Activity: Because the images are not wanted, restate every line below word for word without them.

Dataset excerpts

- - - - -

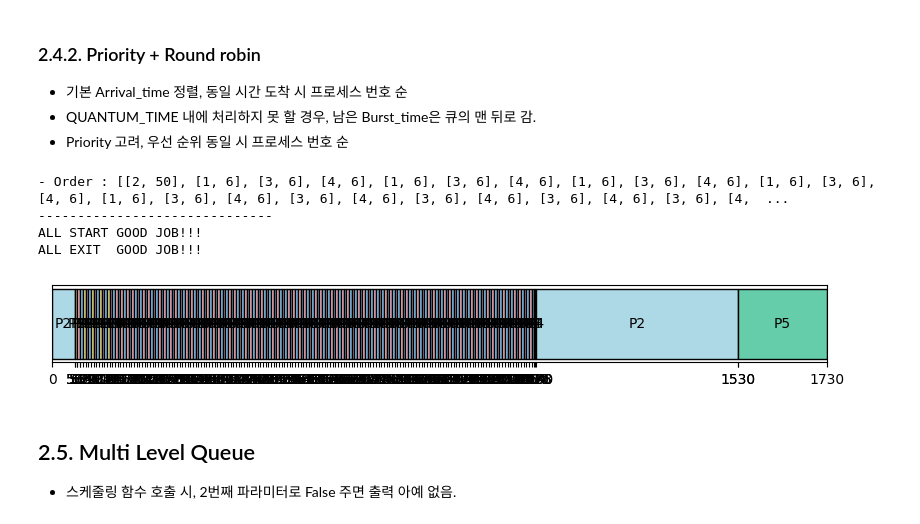
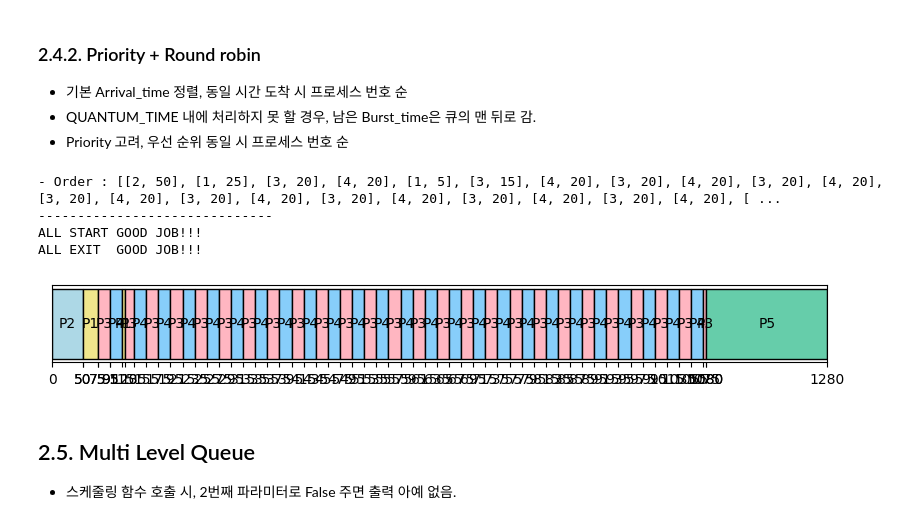
Before and after one commit to jiho264/2023os, a Jupyter notebook: homework01/homework01 copy.ipynb, the cells around one changed output. Saved outputs shown, nothing was run; the diff lists cells and outputs as text; code cells hidden in the pictures.

```diff
--- a/homework01/homework01 copy.ipynb
+++ b/homework01/homework01 copy.ipynb
@@ -757,36 +757,36 @@ def Priority_RR(_list, _Displaying=True, _usr_quantum_time=_DEFAULT_QUANTUM_TIME
                         # 나보다 높거나 겹치는 프로세스 있으면
                         if (_queue[0]['Priority'] > _original_process['Priority']):
                             # 그 차이만큼으로 바꿔버리고, 그 전에 끝내기
                             _how_many_add_this_jop = (
                                 _original_process['Arrival_time'] - _now_time)
 
                 if (_how_many_add_this_jop == 0):
                     _how_many_add_this_jop = _QUANTUM_TIME_
 
                 # 만약 들어오는 놈이 하나도 없다면? 퀀텀타임만큼 추가 가능
 
                 _order.append([_queue[0]['Num'], 1])
                 _queue[0]['Burst_time'] -= 1
                 _how_many_add_this_jop -= 1
                 if (_how_many_add_this_jop == 0):
                     _queue.append(_queue.pop(0))
             # print(_now_time, _how_many_add_this_jop, _queue)
         # print(_now_time, _queue)
 
     _order = order_zip(_order)
     if (_Displaying == True):
         draw(_order, _Displaying)
     return _order
 
 
 _list = copy.deepcopy(_DATA_)
-_tmp = Priority_RR(_list, True, 6)
+_tmp = Priority_RR(_list, True, 20)
 # %% [output]
-- Order : [[2, 50], [1, 6], [3, 6], [4, 6], [1, 6], [3, 6], [4, 6], [1, 6], [3, 6], [4, 6], [1, 6], [3, 6], [4, 6], [1, 6], [3, 6], [4, 6], [3, 6], [4, 6], [3, 6], [4, 6], [3, 6], [4, 6], [3, 6], [4,  ...
+- Order : [[2, 50], [1, 25], [3, 20], [4, 20], [1, 5], [3, 15], [4, 20], [3, 20], [4, 20], [3, 20], [4, 20], [3, 20], [4, 20], [3, 20], [4, 20], [3, 20], [4, 20], [3, 20], [4, 20], [3, 20], [4, 20], [ ...
 ------------------------------
 ALL START GOOD JOB!!!
 ALL EXIT  GOOD JOB!!!
-[figure, old version]
+[figure, new version]
 # %% [markdown]
 ## 2.5. Multi Level Queue
 - 스케줄링 함수 호출 시, 2번째 파라미터로 False 주면 출력 아예 없음.
```
Also changed, not shown: parts of 12 cells of this notebook, 1 other file.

- - - - -

Answer box:
Before and after one commit to jiho264/2023os, a Jupyter notebook: homework01/homework01 copy.ipynb, the cells around one changed output. Saved outputs shown, nothing was run; the diff lists cells and outputs as text; code cells hidden in the pictures.

```diff
--- a/homework01/homework01 copy.ipynb
+++ b/homework01/homework01 copy.ipynb
@@ -757,36 +757,36 @@ def Priority_RR(_list, _Displaying=True, _usr_quantum_time=_DEFAULT_QUANTUM_TIME
                         # 나보다 높거나 겹치는 프로세스 있으면
                         if (_queue[0]['Priority'] > _original_process['Priority']):
                             # 그 차이만큼으로 바꿔버리고, 그 전에 끝내기
                             _how_many_add_this_jop = (
                                 _original_process['Arrival_time'] - _now_time)
 
                 if (_how_many_add_this_jop == 0):
                     _how_many_add_this_jop = _QUANTUM_TIME_
 
                 # 만약 들어오는 놈이 하나도 없다면? 퀀텀타임만큼 추가 가능
 
                 _order.append([_queue[0]['Num'], 1])
                 _queue[0]['Burst_time'] -= 1
                 _how_many_add_this_jop -= 1
                 if (_how_many_add_this_jop == 0):
                     _queue.append(_queue.pop(0))
             # print(_now_time, _how_many_add_this_jop, _queue)
         # print(_now_time, _queue)
 
     _order = order_zip(_order)
     if (_Displaying == True):
         draw(_order, _Displaying)
     return _order
 
 
 _list = copy.deepcopy(_DATA_)
-_tmp = Priority_RR(_list, True, 6)
+_tmp = Priority_RR(_list, True, 20)
 # %% [output]
-- Order : [[2, 50], [1, 6], [3, 6], [4, 6], [1, 6], [3, 6], [4, 6], [1, 6], [3, 6], [4, 6], [1, 6], [3, 6], [4, 6], [1, 6], [3, 6], [4, 6], [3, 6], [4, 6], [3, 6], [4, 6], [3, 6], [4, 6], [3, 6], [4,  ...
+- Order : [[2, 50], [1, 25], [3, 20], [4, 20], [1, 5], [3, 15], [4, 20], [3, 20], [4, 20], [3, 20], [4, 20], [3, 20], [4, 20], [3, 20], [4, 20], [3, 20], [4, 20], [3, 20], [4, 20], [3, 20], [4, 20], [ ...
 ------------------------------
 ALL START GOOD JOB!!!
 ALL EXIT  GOOD JOB!!!
-[figure, old version]
+[figure, new version]
 # %% [markdown]
 ## 2.5. Multi Level Queue
 - 스케줄링 함수 호출 시, 2번째 파라미터로 False 주면 출력 아예 없음.
```
Also changed, not shown: parts of 12 cells of this notebook, 1 other file.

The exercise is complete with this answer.